She seemed to be riding the vent much more than normal today. I’m hoping she just had a bad day. After all, she did have a surgery team poking her, she was transported a quarter of a mile, and she didn’t eat much today. Because she was in surgery mode, she only received IV fluids rather than her usual milk meals from about 3am to 3pm today. Surgery on a full stomach is bad news.

So, we hold out hope that she’s back to herself tomorrow. She was so active and relaxed just yesterday. We also want Everly to prove to our new teams that she’s in the fight. “Psst… Everly dear. People are watching you.”

The transition and change in strategy left the family a bit drained today. When I got home, I ate a cupcake and then collapsed on the couch at 4 p.m. I was in a deep drool-inducing sleep for 3 hours and then I got up and made a mint julep. It felt like one of those days in college when your body shuts completely off.
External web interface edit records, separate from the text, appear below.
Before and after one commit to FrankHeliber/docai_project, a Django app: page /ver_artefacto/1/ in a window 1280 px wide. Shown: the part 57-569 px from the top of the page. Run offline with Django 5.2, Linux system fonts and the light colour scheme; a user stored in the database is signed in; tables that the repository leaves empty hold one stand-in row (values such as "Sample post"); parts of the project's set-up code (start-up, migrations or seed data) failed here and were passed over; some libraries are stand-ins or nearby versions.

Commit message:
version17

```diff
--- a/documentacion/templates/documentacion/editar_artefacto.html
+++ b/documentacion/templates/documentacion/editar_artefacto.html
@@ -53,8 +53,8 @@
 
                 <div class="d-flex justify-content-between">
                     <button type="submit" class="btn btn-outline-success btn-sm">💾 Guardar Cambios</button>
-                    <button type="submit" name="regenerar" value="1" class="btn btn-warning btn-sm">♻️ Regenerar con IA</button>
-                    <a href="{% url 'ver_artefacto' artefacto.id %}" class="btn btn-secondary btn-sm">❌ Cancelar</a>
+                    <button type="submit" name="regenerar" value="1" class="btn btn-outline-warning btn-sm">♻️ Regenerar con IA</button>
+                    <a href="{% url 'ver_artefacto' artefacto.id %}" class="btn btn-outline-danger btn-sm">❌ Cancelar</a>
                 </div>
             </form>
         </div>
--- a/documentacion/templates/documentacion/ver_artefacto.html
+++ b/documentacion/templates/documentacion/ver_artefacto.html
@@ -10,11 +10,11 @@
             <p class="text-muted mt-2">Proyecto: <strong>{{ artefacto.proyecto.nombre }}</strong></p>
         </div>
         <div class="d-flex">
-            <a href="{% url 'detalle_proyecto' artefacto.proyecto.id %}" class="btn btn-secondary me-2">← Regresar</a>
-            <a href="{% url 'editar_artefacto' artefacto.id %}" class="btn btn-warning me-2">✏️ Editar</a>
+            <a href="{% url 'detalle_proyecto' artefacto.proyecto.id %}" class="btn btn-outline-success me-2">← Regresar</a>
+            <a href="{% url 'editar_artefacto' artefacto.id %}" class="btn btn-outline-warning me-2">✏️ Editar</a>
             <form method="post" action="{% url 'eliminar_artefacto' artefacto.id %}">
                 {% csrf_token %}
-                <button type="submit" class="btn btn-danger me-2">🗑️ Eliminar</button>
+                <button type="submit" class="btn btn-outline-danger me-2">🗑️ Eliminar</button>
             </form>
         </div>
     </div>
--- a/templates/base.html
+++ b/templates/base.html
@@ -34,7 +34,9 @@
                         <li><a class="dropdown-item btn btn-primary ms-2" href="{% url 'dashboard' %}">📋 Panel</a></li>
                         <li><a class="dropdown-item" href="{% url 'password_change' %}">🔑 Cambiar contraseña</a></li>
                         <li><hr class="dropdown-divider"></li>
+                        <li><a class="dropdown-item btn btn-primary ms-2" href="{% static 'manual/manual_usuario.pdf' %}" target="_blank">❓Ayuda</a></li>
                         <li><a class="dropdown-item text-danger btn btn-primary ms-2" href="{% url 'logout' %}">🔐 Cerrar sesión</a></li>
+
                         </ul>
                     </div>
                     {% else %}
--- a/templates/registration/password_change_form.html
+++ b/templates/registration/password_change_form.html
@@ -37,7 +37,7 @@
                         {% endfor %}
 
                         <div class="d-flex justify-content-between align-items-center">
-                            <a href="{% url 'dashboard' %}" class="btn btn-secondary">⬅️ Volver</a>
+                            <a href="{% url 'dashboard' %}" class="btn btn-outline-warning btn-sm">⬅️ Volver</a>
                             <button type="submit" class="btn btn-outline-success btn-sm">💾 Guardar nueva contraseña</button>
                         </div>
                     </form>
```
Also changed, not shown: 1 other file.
But the impending test tomorrow isn’t based on how much I study. It’s based on how well my daughter’s lungs are doing.

In the meantime, the outpouring of love has been amazing. People are asking when they can visit us. People are sending us meals. People are sending us cards and reaching out. So many people are simply asking, what the heck can I do? They provide a list and tell us to pick something. God is sustaining Everly and us in so many ways.

We feel so blessed to be so well supported. We know it’s exceedingly rare to have an OI baby. We also know it’s exceedingly rare to have so much support, love and expertise coming alongside us. Thank you so much for the prayers, even in spite of not knowing what’s going on throughout the day. Trust us, we feel the same ways sometimes.

Today’s lesson: I’m not sure but that’s okay.

Please pray that:

  • Everly will be able to breathe more on her own and we’ll be able to liberate her from the ventilator.
  • God will bring us all closer to Him.
  • Everly’s umbilical cord IV doesn’t cause an infection before we can remove it.
  • Everly will receive great care as we hand her off to two new neonatologists in the coming days.

Much love from Team Everly

Nate Baker

Written by Nate Baker. Nate lives with his wife, Colby, in Nashville. After Everly passed, Nate and Colby adopted 2 childern and they are crazy cool.